-------- Data for this exercise --------

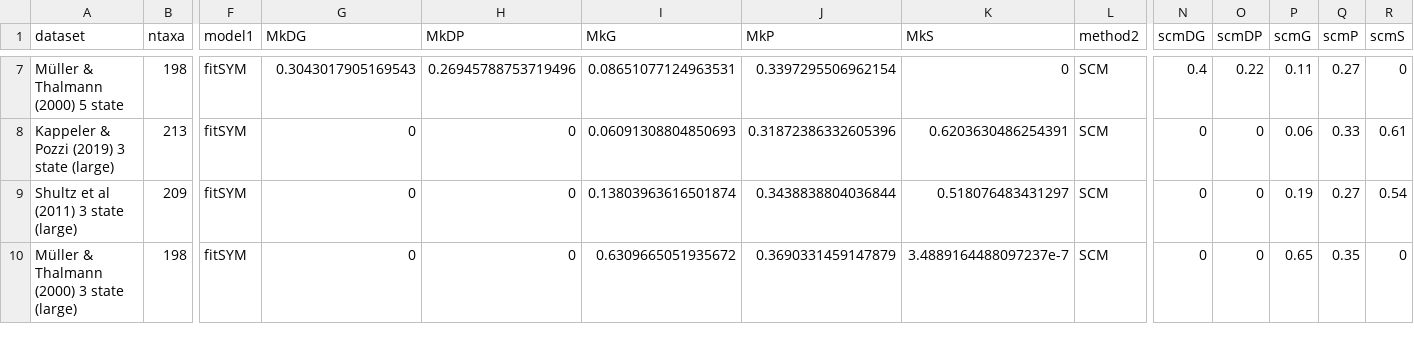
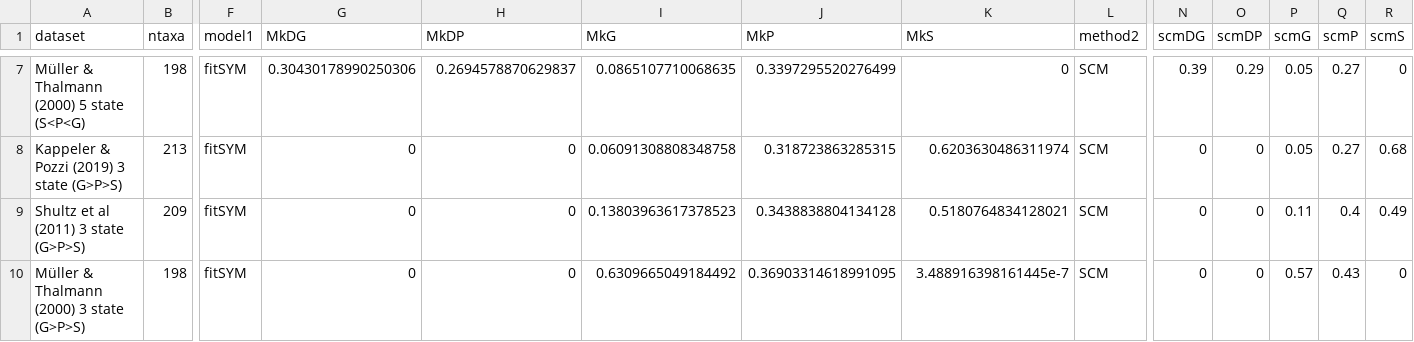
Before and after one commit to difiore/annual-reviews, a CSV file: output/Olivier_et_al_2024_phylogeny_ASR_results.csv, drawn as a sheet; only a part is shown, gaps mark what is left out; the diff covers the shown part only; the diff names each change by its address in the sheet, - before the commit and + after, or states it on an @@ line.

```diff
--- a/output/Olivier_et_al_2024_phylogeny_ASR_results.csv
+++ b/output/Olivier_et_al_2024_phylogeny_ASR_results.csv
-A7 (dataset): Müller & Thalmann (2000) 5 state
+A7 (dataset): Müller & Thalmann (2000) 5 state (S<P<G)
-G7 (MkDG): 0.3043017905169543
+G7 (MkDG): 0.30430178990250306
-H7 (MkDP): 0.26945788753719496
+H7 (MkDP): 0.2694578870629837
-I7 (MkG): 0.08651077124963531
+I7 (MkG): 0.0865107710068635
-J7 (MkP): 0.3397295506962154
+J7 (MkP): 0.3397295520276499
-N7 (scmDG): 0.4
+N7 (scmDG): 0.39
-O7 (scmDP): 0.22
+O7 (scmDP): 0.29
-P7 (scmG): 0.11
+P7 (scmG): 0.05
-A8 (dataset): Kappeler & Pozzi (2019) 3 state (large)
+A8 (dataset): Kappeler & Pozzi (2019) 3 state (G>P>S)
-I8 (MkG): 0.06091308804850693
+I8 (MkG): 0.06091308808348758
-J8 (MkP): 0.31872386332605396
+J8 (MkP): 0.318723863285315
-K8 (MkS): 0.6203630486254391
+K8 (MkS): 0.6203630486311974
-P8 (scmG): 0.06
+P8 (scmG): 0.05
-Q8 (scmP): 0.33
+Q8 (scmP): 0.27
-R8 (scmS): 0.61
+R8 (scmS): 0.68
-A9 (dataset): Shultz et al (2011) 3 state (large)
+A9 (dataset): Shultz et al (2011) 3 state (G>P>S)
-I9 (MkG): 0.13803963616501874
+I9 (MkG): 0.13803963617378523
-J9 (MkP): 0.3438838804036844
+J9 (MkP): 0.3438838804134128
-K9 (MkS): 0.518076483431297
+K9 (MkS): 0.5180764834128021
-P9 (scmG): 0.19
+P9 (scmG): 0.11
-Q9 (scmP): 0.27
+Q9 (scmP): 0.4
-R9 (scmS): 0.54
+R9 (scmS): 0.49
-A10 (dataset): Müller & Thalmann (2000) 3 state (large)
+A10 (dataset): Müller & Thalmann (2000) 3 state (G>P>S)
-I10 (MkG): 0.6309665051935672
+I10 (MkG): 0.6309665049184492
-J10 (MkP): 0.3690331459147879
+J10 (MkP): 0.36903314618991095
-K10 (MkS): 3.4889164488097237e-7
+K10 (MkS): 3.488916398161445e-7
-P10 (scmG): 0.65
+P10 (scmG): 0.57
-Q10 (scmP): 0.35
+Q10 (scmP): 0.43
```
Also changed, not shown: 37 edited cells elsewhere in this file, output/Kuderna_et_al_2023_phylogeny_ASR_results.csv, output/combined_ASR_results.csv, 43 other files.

--------

• **Exercise goal**
Only an exact, picture-free copy of the entries counts as the answer.

• **Exercise solution**
Before and after one commit to difiore/annual-reviews, a CSV file: output/Olivier_et_al_2024_phylogeny_ASR_results.csv, drawn as a sheet; only a part is shown, gaps mark what is left out; the diff covers the shown part only; the diff names each change by its address in the sheet, - before the commit and + after, or states it on an @@ line.

```diff
--- a/output/Olivier_et_al_2024_phylogeny_ASR_results.csv
+++ b/output/Olivier_et_al_2024_phylogeny_ASR_results.csv
-A7 (dataset): Müller & Thalmann (2000) 5 state
+A7 (dataset): Müller & Thalmann (2000) 5 state (S<P<G)
-G7 (MkDG): 0.3043017905169543
+G7 (MkDG): 0.30430178990250306
-H7 (MkDP): 0.26945788753719496
+H7 (MkDP): 0.2694578870629837
-I7 (MkG): 0.08651077124963531
+I7 (MkG): 0.0865107710068635
-J7 (MkP): 0.3397295506962154
+J7 (MkP): 0.3397295520276499
-N7 (scmDG): 0.4
+N7 (scmDG): 0.39
-O7 (scmDP): 0.22
+O7 (scmDP): 0.29
-P7 (scmG): 0.11
+P7 (scmG): 0.05
-A8 (dataset): Kappeler & Pozzi (2019) 3 state (large)
+A8 (dataset): Kappeler & Pozzi (2019) 3 state (G>P>S)
-I8 (MkG): 0.06091308804850693
+I8 (MkG): 0.06091308808348758
-J8 (MkP): 0.31872386332605396
+J8 (MkP): 0.318723863285315
-K8 (MkS): 0.6203630486254391
+K8 (MkS): 0.6203630486311974
-P8 (scmG): 0.06
+P8 (scmG): 0.05
-Q8 (scmP): 0.33
+Q8 (scmP): 0.27
-R8 (scmS): 0.61
+R8 (scmS): 0.68
-A9 (dataset): Shultz et al (2011) 3 state (large)
+A9 (dataset): Shultz et al (2011) 3 state (G>P>S)
-I9 (MkG): 0.13803963616501874
+I9 (MkG): 0.13803963617378523
-J9 (MkP): 0.3438838804036844
+J9 (MkP): 0.3438838804134128
-K9 (MkS): 0.518076483431297
+K9 (MkS): 0.5180764834128021
-P9 (scmG): 0.19
+P9 (scmG): 0.11
-Q9 (scmP): 0.27
+Q9 (scmP): 0.4
-R9 (scmS): 0.54
+R9 (scmS): 0.49
-A10 (dataset): Müller & Thalmann (2000) 3 state (large)
+A10 (dataset): Müller & Thalmann (2000) 3 state (G>P>S)
-I10 (MkG): 0.6309665051935672
+I10 (MkG): 0.6309665049184492
-J10 (MkP): 0.3690331459147879
+J10 (MkP): 0.36903314618991095
-K10 (MkS): 3.4889164488097237e-7
+K10 (MkS): 3.488916398161445e-7
-P10 (scmG): 0.65
+P10 (scmG): 0.57
-Q10 (scmP): 0.35
+Q10 (scmP): 0.43
```
Also changed, not shown: 37 edited cells elsewhere in this file, output/Kuderna_et_al_2023_phylogeny_ASR_results.csv, output/combined_ASR_results.csv, 43 other files.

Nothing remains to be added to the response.